The output is to match the entries below character for character.

Data records:
■ ■ ■ ■ ■ ■ ■

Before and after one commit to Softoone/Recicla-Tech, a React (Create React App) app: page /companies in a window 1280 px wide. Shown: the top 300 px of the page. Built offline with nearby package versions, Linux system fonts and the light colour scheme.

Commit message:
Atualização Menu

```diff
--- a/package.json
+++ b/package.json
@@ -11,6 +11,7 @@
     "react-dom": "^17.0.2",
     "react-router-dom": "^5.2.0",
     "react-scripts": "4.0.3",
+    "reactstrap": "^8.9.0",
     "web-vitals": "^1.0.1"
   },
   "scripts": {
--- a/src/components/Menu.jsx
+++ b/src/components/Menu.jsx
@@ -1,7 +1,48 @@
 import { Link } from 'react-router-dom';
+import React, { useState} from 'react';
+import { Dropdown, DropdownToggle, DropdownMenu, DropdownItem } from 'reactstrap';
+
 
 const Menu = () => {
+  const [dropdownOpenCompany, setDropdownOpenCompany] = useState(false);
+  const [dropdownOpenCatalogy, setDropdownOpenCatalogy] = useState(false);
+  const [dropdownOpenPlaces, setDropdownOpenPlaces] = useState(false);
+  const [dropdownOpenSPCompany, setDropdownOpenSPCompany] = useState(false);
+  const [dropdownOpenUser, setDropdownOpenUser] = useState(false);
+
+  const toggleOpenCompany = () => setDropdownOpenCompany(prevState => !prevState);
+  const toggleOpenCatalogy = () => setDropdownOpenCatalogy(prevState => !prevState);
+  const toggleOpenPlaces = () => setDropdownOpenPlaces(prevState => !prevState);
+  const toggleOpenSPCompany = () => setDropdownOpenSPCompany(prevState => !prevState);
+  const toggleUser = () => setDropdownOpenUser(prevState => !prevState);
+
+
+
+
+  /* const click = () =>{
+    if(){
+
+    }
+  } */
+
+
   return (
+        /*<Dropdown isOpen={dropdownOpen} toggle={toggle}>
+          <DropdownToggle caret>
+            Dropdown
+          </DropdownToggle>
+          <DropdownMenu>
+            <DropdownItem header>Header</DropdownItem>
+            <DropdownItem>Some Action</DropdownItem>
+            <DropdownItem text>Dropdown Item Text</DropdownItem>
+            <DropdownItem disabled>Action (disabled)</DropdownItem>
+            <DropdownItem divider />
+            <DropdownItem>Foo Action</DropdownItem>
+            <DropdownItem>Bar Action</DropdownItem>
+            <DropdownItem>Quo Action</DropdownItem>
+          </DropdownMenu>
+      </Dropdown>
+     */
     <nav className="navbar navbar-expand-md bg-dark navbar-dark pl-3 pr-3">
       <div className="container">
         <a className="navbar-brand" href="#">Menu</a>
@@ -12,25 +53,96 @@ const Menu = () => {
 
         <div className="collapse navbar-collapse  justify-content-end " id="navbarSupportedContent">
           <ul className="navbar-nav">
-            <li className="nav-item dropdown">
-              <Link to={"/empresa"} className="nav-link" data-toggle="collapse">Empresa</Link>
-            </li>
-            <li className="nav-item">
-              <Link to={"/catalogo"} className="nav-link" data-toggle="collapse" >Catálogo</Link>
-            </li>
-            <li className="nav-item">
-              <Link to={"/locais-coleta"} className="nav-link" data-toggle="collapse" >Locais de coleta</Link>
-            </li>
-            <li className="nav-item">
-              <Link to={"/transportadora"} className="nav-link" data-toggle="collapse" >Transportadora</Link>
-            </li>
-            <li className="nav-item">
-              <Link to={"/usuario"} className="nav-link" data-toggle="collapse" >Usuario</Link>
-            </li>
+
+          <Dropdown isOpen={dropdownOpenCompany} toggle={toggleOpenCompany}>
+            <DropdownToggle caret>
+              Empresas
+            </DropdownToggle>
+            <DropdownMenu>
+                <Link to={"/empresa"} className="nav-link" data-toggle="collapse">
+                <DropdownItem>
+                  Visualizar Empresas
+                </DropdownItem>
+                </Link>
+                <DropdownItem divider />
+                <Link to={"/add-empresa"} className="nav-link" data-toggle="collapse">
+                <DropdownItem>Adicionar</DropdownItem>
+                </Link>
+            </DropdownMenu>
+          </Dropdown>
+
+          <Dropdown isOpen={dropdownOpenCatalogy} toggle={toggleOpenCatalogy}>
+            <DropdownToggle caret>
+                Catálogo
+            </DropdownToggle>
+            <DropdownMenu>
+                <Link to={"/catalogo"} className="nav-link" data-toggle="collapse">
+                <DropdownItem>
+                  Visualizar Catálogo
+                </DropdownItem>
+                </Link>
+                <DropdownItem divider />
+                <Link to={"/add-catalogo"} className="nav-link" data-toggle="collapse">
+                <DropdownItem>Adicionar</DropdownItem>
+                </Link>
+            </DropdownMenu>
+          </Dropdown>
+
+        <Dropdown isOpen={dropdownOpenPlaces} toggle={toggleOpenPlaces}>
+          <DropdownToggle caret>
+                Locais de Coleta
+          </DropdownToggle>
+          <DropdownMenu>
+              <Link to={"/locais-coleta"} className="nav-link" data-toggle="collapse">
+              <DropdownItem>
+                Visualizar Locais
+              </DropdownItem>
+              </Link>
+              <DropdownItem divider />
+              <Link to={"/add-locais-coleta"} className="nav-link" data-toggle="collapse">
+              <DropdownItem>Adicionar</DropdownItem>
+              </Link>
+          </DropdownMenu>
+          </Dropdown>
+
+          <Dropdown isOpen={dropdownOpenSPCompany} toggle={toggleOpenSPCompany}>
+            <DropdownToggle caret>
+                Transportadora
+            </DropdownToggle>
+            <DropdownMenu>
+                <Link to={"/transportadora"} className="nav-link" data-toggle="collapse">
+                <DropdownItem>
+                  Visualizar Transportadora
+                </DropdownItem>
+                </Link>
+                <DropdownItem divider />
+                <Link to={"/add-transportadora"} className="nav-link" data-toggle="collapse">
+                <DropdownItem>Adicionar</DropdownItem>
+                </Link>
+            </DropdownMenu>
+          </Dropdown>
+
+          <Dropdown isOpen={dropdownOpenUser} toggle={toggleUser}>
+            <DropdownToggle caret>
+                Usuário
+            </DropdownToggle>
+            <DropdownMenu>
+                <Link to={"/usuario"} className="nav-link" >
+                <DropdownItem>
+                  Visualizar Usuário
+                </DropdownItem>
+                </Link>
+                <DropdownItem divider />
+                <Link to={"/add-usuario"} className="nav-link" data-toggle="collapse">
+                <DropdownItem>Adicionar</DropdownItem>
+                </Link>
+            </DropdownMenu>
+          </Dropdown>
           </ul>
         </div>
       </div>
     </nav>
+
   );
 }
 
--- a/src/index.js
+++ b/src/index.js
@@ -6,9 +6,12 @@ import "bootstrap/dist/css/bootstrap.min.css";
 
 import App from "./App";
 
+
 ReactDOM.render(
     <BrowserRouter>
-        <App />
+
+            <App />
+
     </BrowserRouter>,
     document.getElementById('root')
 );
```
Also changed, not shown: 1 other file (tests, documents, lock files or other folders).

■ ■ ■ ■ ■ ■ ■

Expected answer >>
Before and after one commit to Softoone/Recicla-Tech, a React (Create React App) app: page /companies in a window 1280 px wide. Shown: the top 300 px of the page. Built offline with nearby package versions, Linux system fonts and the light colour scheme.

Commit message:
Atualização Menu

```diff
--- a/package.json
+++ b/package.json
@@ -11,6 +11,7 @@
     "react-dom": "^17.0.2",
     "react-router-dom": "^5.2.0",
     "react-scripts": "4.0.3",
+    "reactstrap": "^8.9.0",
     "web-vitals": "^1.0.1"
   },
   "scripts": {
--- a/src/components/Menu.jsx
+++ b/src/components/Menu.jsx
@@ -1,7 +1,48 @@
 import { Link } from 'react-router-dom';
+import React, { useState} from 'react';
+import { Dropdown, DropdownToggle, DropdownMenu, DropdownItem } from 'reactstrap';
+
 
 const Menu = () => {
+  const [dropdownOpenCompany, setDropdownOpenCompany] = useState(false);
+  const [dropdownOpenCatalogy, setDropdownOpenCatalogy] = useState(false);
+  const [dropdownOpenPlaces, setDropdownOpenPlaces] = useState(false);
+  const [dropdownOpenSPCompany, setDropdownOpenSPCompany] = useState(false);
+  const [dropdownOpenUser, setDropdownOpenUser] = useState(false);
+
+  const toggleOpenCompany = () => setDropdownOpenCompany(prevState => !prevState);
+  const toggleOpenCatalogy = () => setDropdownOpenCatalogy(prevState => !prevState);
+  const toggleOpenPlaces = () => setDropdownOpenPlaces(prevState => !prevState);
+  const toggleOpenSPCompany = () => setDropdownOpenSPCompany(prevState => !prevState);
+  const toggleUser = () => setDropdownOpenUser(prevState => !prevState);
+
+
+
+
+  /* const click = () =>{
+    if(){
+
+    }
+  } */
+
+
   return (
+        /*<Dropdown isOpen={dropdownOpen} toggle={toggle}>
+          <DropdownToggle caret>
+            Dropdown
+          </DropdownToggle>
+          <DropdownMenu>
+            <DropdownItem header>Header</DropdownItem>
+            <DropdownItem>Some Action</DropdownItem>
+            <DropdownItem text>Dropdown Item Text</DropdownItem>
+            <DropdownItem disabled>Action (disabled)</DropdownItem>
+            <DropdownItem divider />
+            <DropdownItem>Foo Action</DropdownItem>
+            <DropdownItem>Bar Action</DropdownItem>
+            <DropdownItem>Quo Action</DropdownItem>
+          </DropdownMenu>
+      </Dropdown>
+     */
     <nav className="navbar navbar-expand-md bg-dark navbar-dark pl-3 pr-3">
       <div className="container">
         <a className="navbar-brand" href="#">Menu</a>
@@ -12,25 +53,96 @@ const Menu = () => {
 
         <div className="collapse navbar-collapse  justify-content-end " id="navbarSupportedContent">
           <ul className="navbar-nav">
-            <li className="nav-item dropdown">
-              <Link to={"/empresa"} className="nav-link" data-toggle="collapse">Empresa</Link>
-            </li>
-            <li className="nav-item">
-              <Link to={"/catalogo"} className="nav-link" data-toggle="collapse" >Catálogo</Link>
-            </li>
-            <li className="nav-item">
-              <Link to={"/locais-coleta"} className="nav-link" data-toggle="collapse" >Locais de coleta</Link>
-            </li>
-            <li className="nav-item">
-              <Link to={"/transportadora"} className="nav-link" data-toggle="collapse" >Transportadora</Link>
-            </li>
-            <li className="nav-item">
-              <Link to={"/usuario"} className="nav-link" data-toggle="collapse" >Usuario</Link>
-            </li>
+
+          <Dropdown isOpen={dropdownOpenCompany} toggle={toggleOpenCompany}>
+            <DropdownToggle caret>
+              Empresas
+            </DropdownToggle>
+            <DropdownMenu>
+                <Link to={"/empresa"} className="nav-link" data-toggle="collapse">
+                <DropdownItem>
+                  Visualizar Empresas
+                </DropdownItem>
+                </Link>
+                <DropdownItem divider />
+                <Link to={"/add-empresa"} className="nav-link" data-toggle="collapse">
+                <DropdownItem>Adicionar</DropdownItem>
+                </Link>
+            </DropdownMenu>
+          </Dropdown>
+
+          <Dropdown isOpen={dropdownOpenCatalogy} toggle={toggleOpenCatalogy}>
+            <DropdownToggle caret>
+                Catálogo
+            </DropdownToggle>
+            <DropdownMenu>
+                <Link to={"/catalogo"} className="nav-link" data-toggle="collapse">
+                <DropdownItem>
+                  Visualizar Catálogo
+                </DropdownItem>
+                </Link>
+                <DropdownItem divider />
+                <Link to={"/add-catalogo"} className="nav-link" data-toggle="collapse">
+                <DropdownItem>Adicionar</DropdownItem>
+                </Link>
+            </DropdownMenu>
+          </Dropdown>
+
+        <Dropdown isOpen={dropdownOpenPlaces} toggle={toggleOpenPlaces}>
+          <DropdownToggle caret>
+                Locais de Coleta
+          </DropdownToggle>
+          <DropdownMenu>
+              <Link to={"/locais-coleta"} className="nav-link" data-toggle="collapse">
+              <DropdownItem>
+                Visualizar Locais
+              </DropdownItem>
+              </Link>
+              <DropdownItem divider />
+              <Link to={"/add-locais-coleta"} className="nav-link" data-toggle="collapse">
+              <DropdownItem>Adicionar</DropdownItem>
+              </Link>
+          </DropdownMenu>
+          </Dropdown>
+
+          <Dropdown isOpen={dropdownOpenSPCompany} toggle={toggleOpenSPCompany}>
+            <DropdownToggle caret>
+                Transportadora
+            </DropdownToggle>
+            <DropdownMenu>
+                <Link to={"/transportadora"} className="nav-link" data-toggle="collapse">
+                <DropdownItem>
+                  Visualizar Transportadora
+                </DropdownItem>
+                </Link>
+                <DropdownItem divider />
+                <Link to={"/add-transportadora"} className="nav-link" data-toggle="collapse">
+                <DropdownItem>Adicionar</DropdownItem>
+                </Link>
+            </DropdownMenu>
+          </Dropdown>
+
+          <Dropdown isOpen={dropdownOpenUser} toggle={toggleUser}>
+            <DropdownToggle caret>
+                Usuário
+            </DropdownToggle>
+            <DropdownMenu>
+                <Link to={"/usuario"} className="nav-link" >
+                <DropdownItem>
+                  Visualizar Usuário
+                </DropdownItem>
+                </Link>
+                <DropdownItem divider />
+                <Link to={"/add-usuario"} className="nav-link" data-toggle="collapse">
+                <DropdownItem>Adicionar</DropdownItem>
+                </Link>
+            </DropdownMenu>
+          </Dropdown>
           </ul>
         </div>
       </div>
     </nav>
+
   );
 }
 
--- a/src/index.js
+++ b/src/index.js
@@ -6,9 +6,12 @@ import "bootstrap/dist/css/bootstrap.min.css";
 
 import App from "./App";
 
+
 ReactDOM.render(
     <BrowserRouter>
-        <App />
+
+            <App />
+
     </BrowserRouter>,
     document.getElementById('root')
 );
```
Also changed, not shown: 1 other file (tests, documents, lock files or other folders).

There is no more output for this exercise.